Tuesday, December 08, 2009
If you're wanting to celebrate Hanukkah with little children, but you don't want them around candles or fire (who does), this is a fun craft to include them in your Hannukah celebration. They can glue on a little fuzzy pom pom each night for eight days of Hanukkah. When this year's eight days are complete, why not tuck this adorable craft away - some day you will be able to pull it out of a box and talk with your grandchildren about the importance and significance of the traditions associated with Hanukkah.
If you are a little rusty when it comes to Jewish history, let your cursor take a walk here. History.com has a lovely presentation titled The History of Hannukkah.
Supplies needed for Handprint Menorah
- cardstock paper
- craft paint or acrylic paint
- paint brush
- paper plate
- fuzzy pom poms
- yellow triangles, mine are craft foam stickers
- hole punch & ribbon
1. Pour a little blue paint onto the paper plate. Using the sponge brush, paint your child or grandchild's hand. I like to paint their hands so it coats all of those chubby, adorable little crevices. You can have them press their hand into the paint on the plate if you would like, but it's a little more messy.
2. One hand at a time, guide and press each child's hand on the paper. Being very careful with the first hand (so as not to get paint on anything), do the same thing again with the second hand: paint, guide, press. You'll want to make the thumbs overlap, so it's only 9 places for candles, not 10. The thumb candle in the middle represents the "shamash" or the worker candle that lights the other candles during Hanukkah.
3. Decorate your paper with Jewish stars forming two yellow triangles on top and opposite of each other (see illustration).
4. To light the menorah for each day of Hanukkah, glue on a fuzzy pom pom. Instead of pom poms, you could also get out some yellow paint and use the child's thumbprint for the flame or they could put on a triangle sticker or simply draw a candle's flame for each night.
5. Add letters to spell Hanukkah on the paper at the bottom. Punch two holes at the top and tie ribbon to make it a hanging banner.
I'm including a suggestion for a fun book to read to children to teach them about Hanukkah: Hanukkah a Counting Book by Emily Sper. Enjoy teaching and celebrating Hanukkah with your children. They'll love being able to help with the process.
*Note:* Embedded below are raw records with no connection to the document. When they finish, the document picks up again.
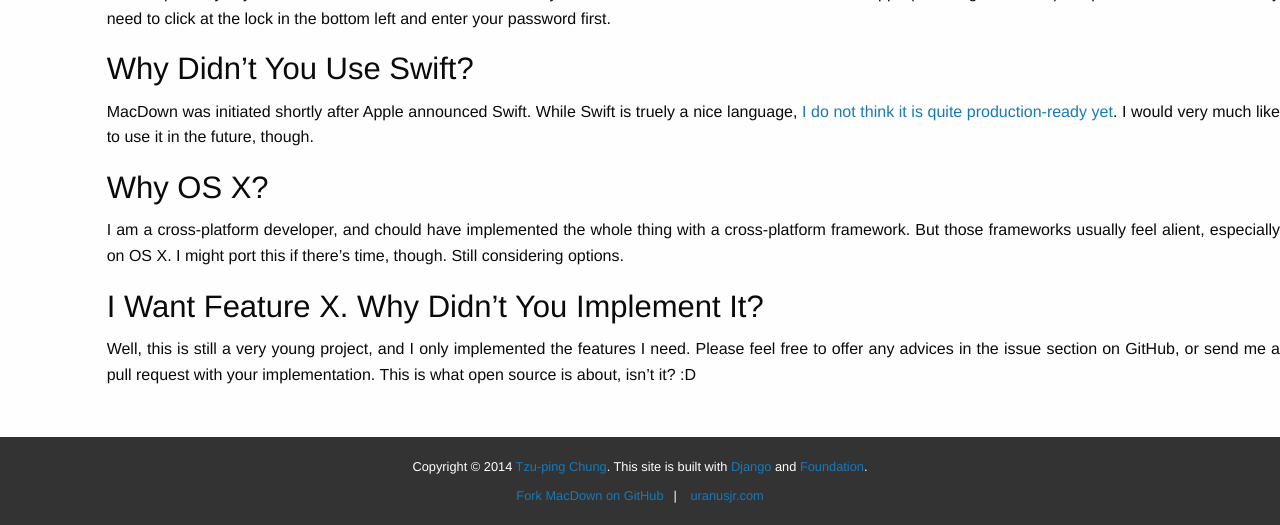
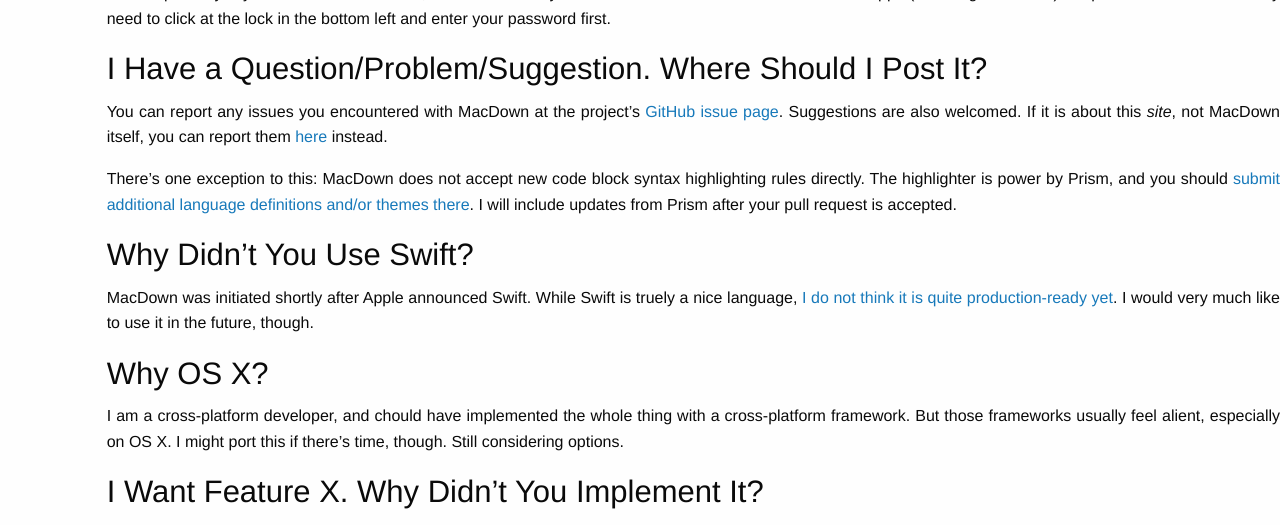
Before and after one commit to MacDownApp/macdown-site-django, a Django app: template pages/templates/pages/faq.html in a window 1280 px wide. Shown: the part 963-1488 px from the top of the page. Run offline with Django 3.2, Linux system fonts and the light colour scheme; the template is opened without the code that fills it, so the values that code supplies are empty; some libraries are stand-ins or nearby versions.

Commit message:
Add FAQ entry on where to report things

```diff
--- a/pages/templates/pages/faq.html
+++ b/pages/templates/pages/faq.html
@@ -18,6 +18,12 @@
 
     <p>Click “Open Anyway” to authorise MacDown, or select the “Anywhere” radio button to allow all unidentified apps (including MacDown) to open in the future. You may need to click at the lock in the bottom left and enter your password first.</p>
 
+    <h3>I Have a Question/Problem/Suggestion. Where Should I Post It?</h3>
+
+    <p>You can report any issues you encountered with MacDown at the project’s <a href="https://github.com/uranusjr/macdown/issues">GitHub issue page</a>. Suggestions are also welcomed. If it is about this <em>site</em>, not MacDown itself, you can report them <a href="https://github.com/uranusjr/macdown-site/issues">here</a> instead.</p>
+
+    <p>There’s one exception to this: MacDown does not accept new code block syntax highlighting rules directly. The highlighter is power by Prism, and you should <a href="https://github.com/LeaVerou/prism/">submit additional language definitions and/or themes there</a>. I will include updates from Prism after your pull request is accepted.</p>
+
     <h3>Why Didn’t You Use Swift?</h3>
 
     <p>MacDown was initiated shortly after Apple announced Swift. While Swift is truely a nice language, <a href="http://swiftwtf.tumblr.com">I do not think it is quite production-ready yet</a>. I would very much like to use it in the future, though.</p>
```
PS: Why don't you prepare a batch of Spiced Milk Punch before you sit down the the kiddos. I guarantee - you will ♥ this stuff!